GMO said in its complaint that it owned Ecuador sovereign notes due 2030 with a face value of $15.9 million. President Rafael Correa defaulted on $3.2 billion in bonds in late 2008 and early 2009, declaring the debts illegal and illegitimate. The government then repurchased most of the securities at about 35 cents on the dollar.
The government told potential investors in new notes sold on March 19 that the lawsuit represented a “risk of disruption to the offering,” according to a prospectus obtained by Bloomberg News. Robert G. Jones, a lawye…

GMO Settles With Ecuador Over Bonds That Defaulted Six Years Ago

By Katia Porzecanski and Nathan Gill
(Bloomberg) -- Grantham, Mayo, Van Otterloo LLC, a Boston-based money manager, dismissed its lawsuit against Ecuador over debt the nation defaulted on six years ago.

The parties agreed to dismiss the suit filed in December in Manhattan federal court, agreeing that each side would pay its own costs and that the complaint wouldn’t be refiled, without disclosing other terms, according to a March 23 court filing.

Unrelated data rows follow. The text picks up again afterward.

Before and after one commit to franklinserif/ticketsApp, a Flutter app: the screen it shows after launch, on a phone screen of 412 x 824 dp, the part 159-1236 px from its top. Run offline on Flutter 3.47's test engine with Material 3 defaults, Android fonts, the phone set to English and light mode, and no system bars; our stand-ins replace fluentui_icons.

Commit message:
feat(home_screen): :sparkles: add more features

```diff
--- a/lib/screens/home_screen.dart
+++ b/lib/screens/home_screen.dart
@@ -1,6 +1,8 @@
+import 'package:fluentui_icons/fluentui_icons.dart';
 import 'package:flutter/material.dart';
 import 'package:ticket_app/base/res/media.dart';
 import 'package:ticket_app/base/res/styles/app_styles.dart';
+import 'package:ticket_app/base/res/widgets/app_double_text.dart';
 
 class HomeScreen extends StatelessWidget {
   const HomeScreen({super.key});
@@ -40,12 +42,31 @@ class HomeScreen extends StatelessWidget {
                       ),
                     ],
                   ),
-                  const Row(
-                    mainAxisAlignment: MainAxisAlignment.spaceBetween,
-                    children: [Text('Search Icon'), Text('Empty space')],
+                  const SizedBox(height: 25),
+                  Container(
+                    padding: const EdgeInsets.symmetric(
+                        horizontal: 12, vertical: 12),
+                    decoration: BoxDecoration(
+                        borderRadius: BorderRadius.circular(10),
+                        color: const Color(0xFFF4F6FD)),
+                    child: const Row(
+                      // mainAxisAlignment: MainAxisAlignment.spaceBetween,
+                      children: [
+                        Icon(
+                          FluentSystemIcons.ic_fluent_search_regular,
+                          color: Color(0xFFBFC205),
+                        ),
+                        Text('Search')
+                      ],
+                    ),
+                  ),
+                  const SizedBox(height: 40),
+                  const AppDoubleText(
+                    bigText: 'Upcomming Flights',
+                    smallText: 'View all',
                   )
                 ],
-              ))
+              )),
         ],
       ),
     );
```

GMO said in its complaint that it owned Ecuador sovereign notes due 2030 with a face value of $15.9 million. President Rafael Correa defaulted on $3.2 billion in bonds in late 2008 and early 2009, declaring the debts illegal and illegitimate. The government then repurchased most of the securities at about 35 cents on the dollar.

The government told potential investors in new notes sold on March 19 that the lawsuit represented a “risk of disruption to the offering,” according to a prospectus obtained by Bloomberg News.

Robert G. Jones, a lawyer for…